* [INSTRUCTIONS FOR THE TASK]:
Among the entries below, copy every line that carries the word "length".

(Before-and-after change records)

=======

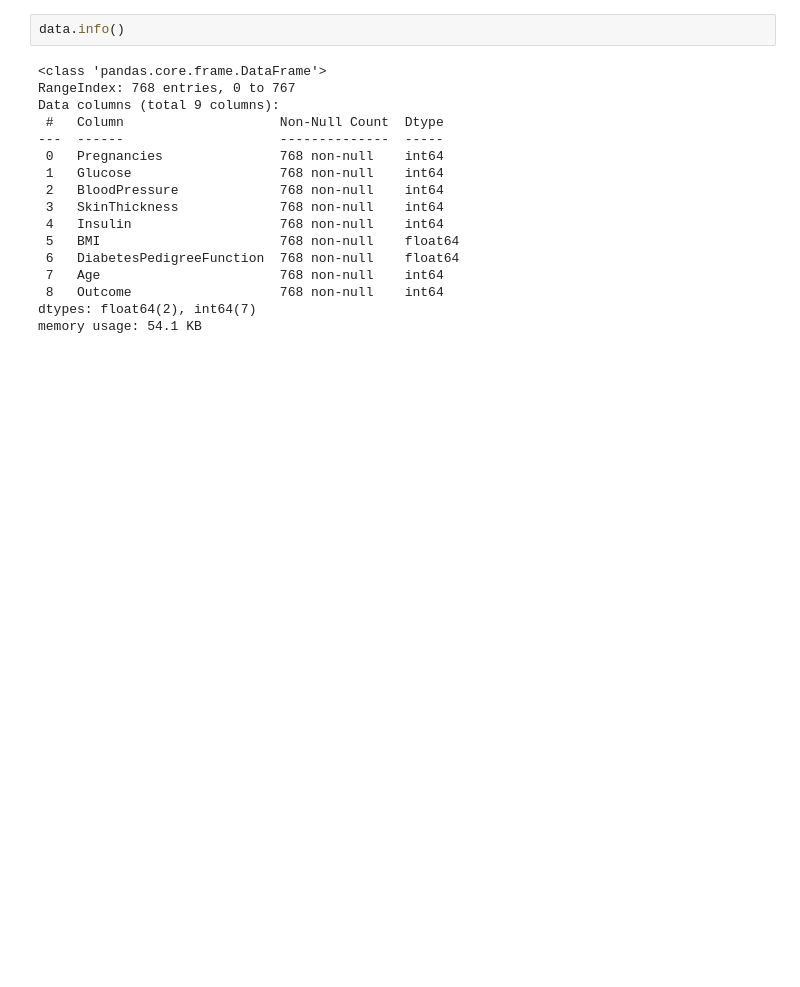
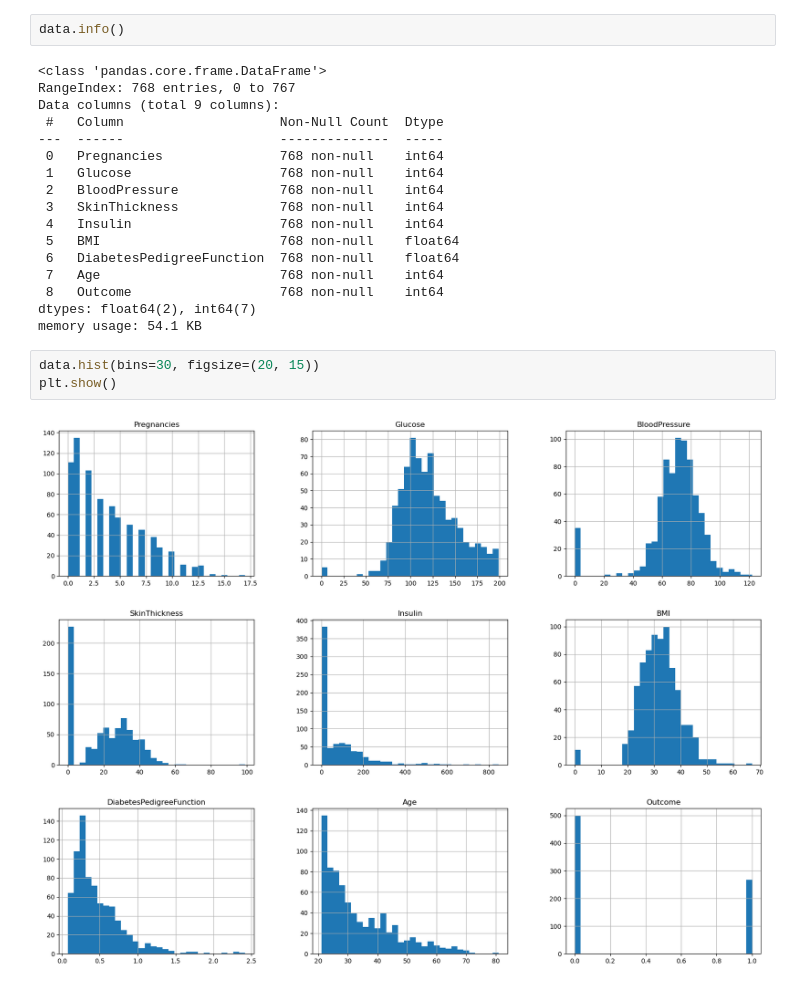
Before and after one commit to sidiquegithub/DIABETES-PREDICTION, a Jupyter notebook: CODE/Untitled.ipynb, the cells around one changed output. Saved outputs shown, nothing was run; the diff lists cells and outputs as text; blank space fills up the shorter version.

```diff
--- a/CODE/Untitled.ipynb
+++ b/CODE/Untitled.ipynb
@@ -52,3 +68,8 @@ Data columns (total 9 columns):
  8   Outcome                   768 non-null    int64
 dtypes: float64(2), int64(7)
 memory usage: 54.1 KB
+# %%
+data.hist(bins=30, figsize=(20, 15))
+plt.show()
+# %% [output]
+[figure, added]
```
Also changed, not shown: parts of 13 cells of this notebook.
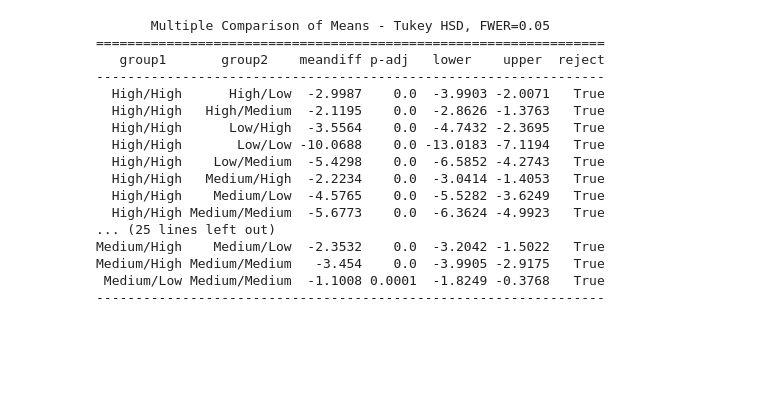
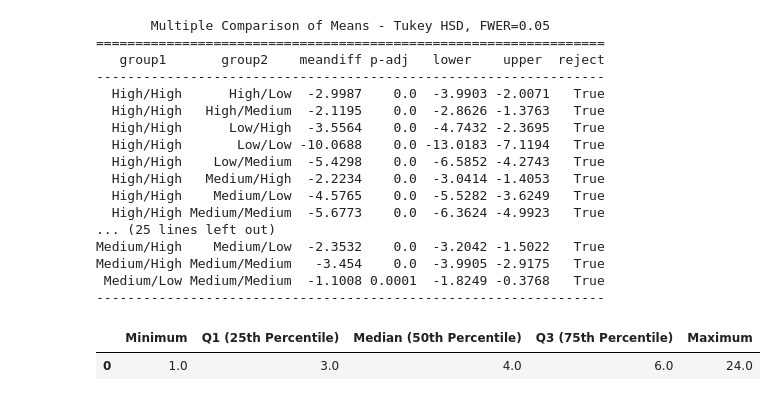
Before and after one commit to hiepxuanho/MSU-Project1, a Jupyter notebook: fifa21.ipynb, the cells around one changed output. Cells and saved outputs as stored; diff of their text form; code cells hidden in the pictures; blank space fills up the shorter version.

```diff
--- a/fifa21.ipynb
+++ b/fifa21.ipynb
@@ -228,0 +234,26 @@ Medium/High Medium/Medium   -3.454    0.0  -3.9905 -2.9175   True
+# %%
+#Calculate the Analysis
+minimum_2 = contract_df_clean['contract length'].min()
+Q1_2 = contract_df_clean['contract length'].quantile(0.25)
+median_2 = contract_df_clean['contract length'].median()
+Q3_2 = contract_df_clean['contract length'].quantile(0.75)
+maximum_2 = contract_df_clean['contract length'].max()
+
+#Create a dictionary for the DFs
+
+analysis_of_contract = {
+    'Minimum': minimum_2,
+    'Q1 (25th Percentile)': Q1_2,
+    'Median (50th Percentile)': median_2,
+    'Q3 (75th Percentile)': Q3_2,
+    'Maximum': maximum_2
+}
+
+# Create a DataFrame from the dictionary
+analysis_of_contract_df = pd.DataFrame(analysis_of_contract, index=[0])
+
+# Display the DataFrame
+display(analysis_of_contract_df)
+# %% [output]
+|  | Minimum | Q1 (25th Percentile) | Median (50th Percentile) | Q3 (75th Percentile) | Maximum |
+| 0 | 1.0 | 3.0 | 4.0 | 6.0 | 24.0 |
```
Also changed, not shown: parts of 3 cells of this notebook.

=======

* [WRITTEN RESPONSE]:
+minimum_2 = contract_df_clean['contract length'].min()
+Q1_2 = contract_df_clean['contract length'].quantile(0.25)
+median_2 = contract_df_clean['contract length'].median()
+Q3_2 = contract_df_clean['contract length'].quantile(0.75)
+maximum_2 = contract_df_clean['contract length'].max()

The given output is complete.